What this task involves:
Repeat the records exactly, minus the pictures.

Provided information:
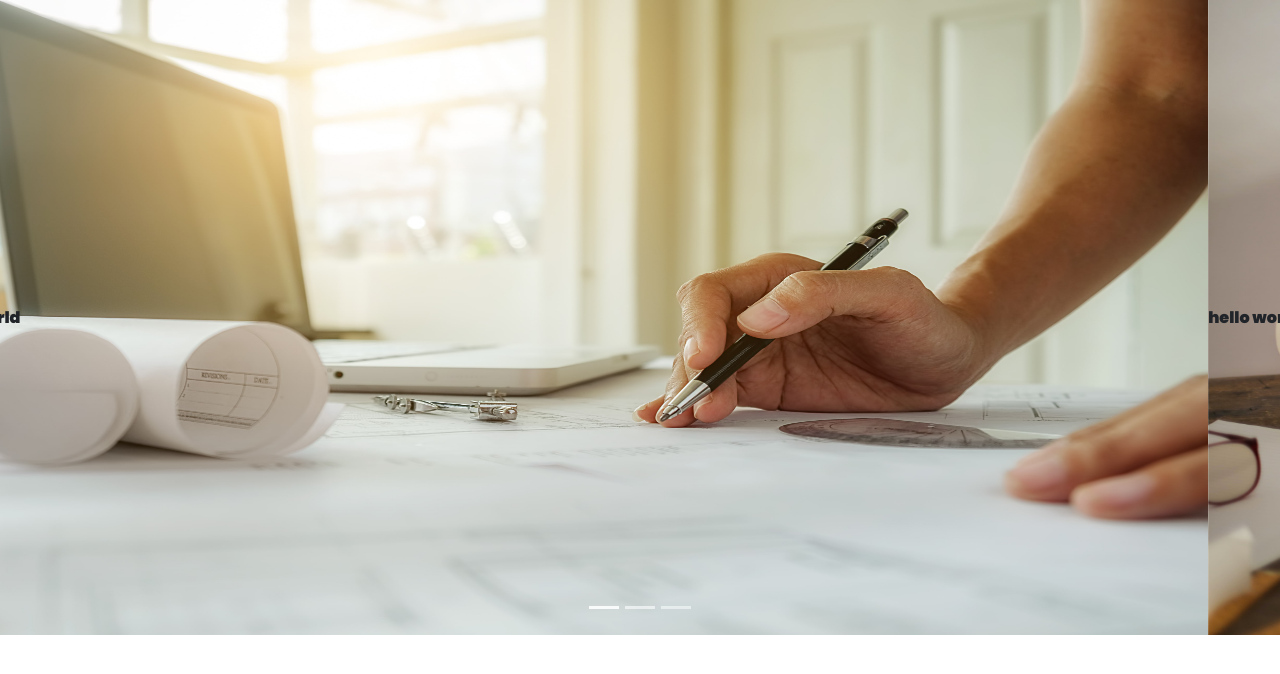
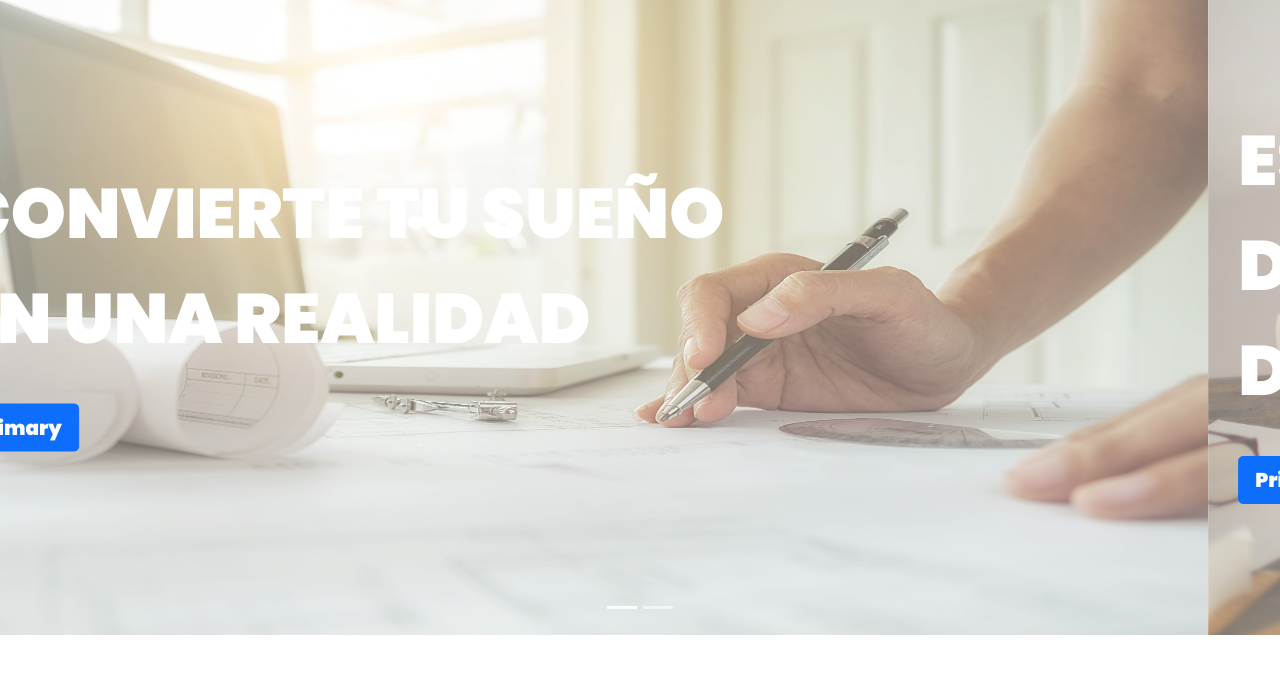
Before and after one commit to pablopereira5/nypcreaciones, a plain HTML site: page index.html in a window 1280 px wide. Drawn offline with nearby package versions, Linux system fonts and the light colour scheme.

Commit message:
slides terminado

```diff
--- a/assets/css/style.css
+++ b/assets/css/style.css
@@ -13,3 +13,13 @@ body{
 .nav-link{
     color: white;
 }
+.d-block{
+
+
+    opacity: .6;
+}
+ .text-slide{
+    color:white;
+    font-size: 70px;
+    margin-left: 30px;
+}
--- a/index.html
+++ b/index.html
@@ -9,20 +9,25 @@
     <title>Document</title>
 </head>
 <body>
+
     <div id="carouselExampleIndicators" class="carousel slide" data-bs-ride="carousel">
         <div class="carousel-indicators">
           <button type="button" data-bs-target="#carouselExampleIndicators" data-bs-slide-to="0" class="active" aria-current="true" aria-label="Slide 1"></button>
           <button type="button" data-bs-target="#carouselExampleIndicators" data-bs-slide-to="1" aria-label="Slide 2"></button>
-          <button type="button" data-bs-target="#carouselExampleIndicators" data-bs-slide-to="2" aria-label="Slide 3"></button>
+
         </div>
-        <div class="carousel-inner">
-          <div class="carousel-item active">
+        <div class="carousel-inner ">
+          <div class="carousel-item active ">
             <img src="assets/img/slide1.jpg" class="d-block w-100" width="100%" height="635px" alt="...">
-            <div class="position-absolute top-50 start-0 translate-middle-y">hello world</div>
+            <div class="position-absolute top-50 start-0 translate-middle-y text-slide">CONVIERTE TU SUEÑO<BR> EN UNA REALIDAD<br>
+              <button type="button" class="btn btn-primary btn-lg">Primary</button>
+            </div>
           </div>
           <div class="carousel-item">
             <img src="assets/img/slide2.jpg" class="d-block w-100" width="100%" height="635px" alt="...">
-            <div class="position-absolute top-50 start-0 translate-middle-y">hello world</div>
+            <div class="position-absolute top-50 start-0 translate-middle-y text-slide">ESTAMOS CON VOS<BR> DESDE EL INICIO AL FINAL<BR> DEL PROYECTO<br>
+              <button type="button" class="btn btn-primary btn-lg">Primary</button>
+            </div>
 
           </div>
         </div>
```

Solution:
Before and after one commit to pablopereira5/nypcreaciones, a plain HTML site: page index.html in a window 1280 px wide. Drawn offline with nearby package versions, Linux system fonts and the light colour scheme.

Commit message:
slides terminado

```diff
--- a/assets/css/style.css
+++ b/assets/css/style.css
@@ -13,3 +13,13 @@ body{
 .nav-link{
     color: white;
 }
+.d-block{
+
+
+    opacity: .6;
+}
+ .text-slide{
+    color:white;
+    font-size: 70px;
+    margin-left: 30px;
+}
--- a/index.html
+++ b/index.html
@@ -9,20 +9,25 @@
     <title>Document</title>
 </head>
 <body>
+
     <div id="carouselExampleIndicators" class="carousel slide" data-bs-ride="carousel">
         <div class="carousel-indicators">
           <button type="button" data-bs-target="#carouselExampleIndicators" data-bs-slide-to="0" class="active" aria-current="true" aria-label="Slide 1"></button>
           <button type="button" data-bs-target="#carouselExampleIndicators" data-bs-slide-to="1" aria-label="Slide 2"></button>
-          <button type="button" data-bs-target="#carouselExampleIndicators" data-bs-slide-to="2" aria-label="Slide 3"></button>
+
         </div>
-        <div class="carousel-inner">
-          <div class="carousel-item active">
+        <div class="carousel-inner ">
+          <div class="carousel-item active ">
             <img src="assets/img/slide1.jpg" class="d-block w-100" width="100%" height="635px" alt="...">
-            <div class="position-absolute top-50 start-0 translate-middle-y">hello world</div>
+            <div class="position-absolute top-50 start-0 translate-middle-y text-slide">CONVIERTE TU SUEÑO<BR> EN UNA REALIDAD<br>
+              <button type="button" class="btn btn-primary btn-lg">Primary</button>
+            </div>
           </div>
           <div class="carousel-item">
             <img src="assets/img/slide2.jpg" class="d-block w-100" width="100%" height="635px" alt="...">
-            <div class="position-absolute top-50 start-0 translate-middle-y">hello world</div>
+            <div class="position-absolute top-50 start-0 translate-middle-y text-slide">ESTAMOS CON VOS<BR> DESDE EL INICIO AL FINAL<BR> DEL PROYECTO<br>
+              <button type="button" class="btn btn-primary btn-lg">Primary</button>
+            </div>
 
           </div>
         </div>
```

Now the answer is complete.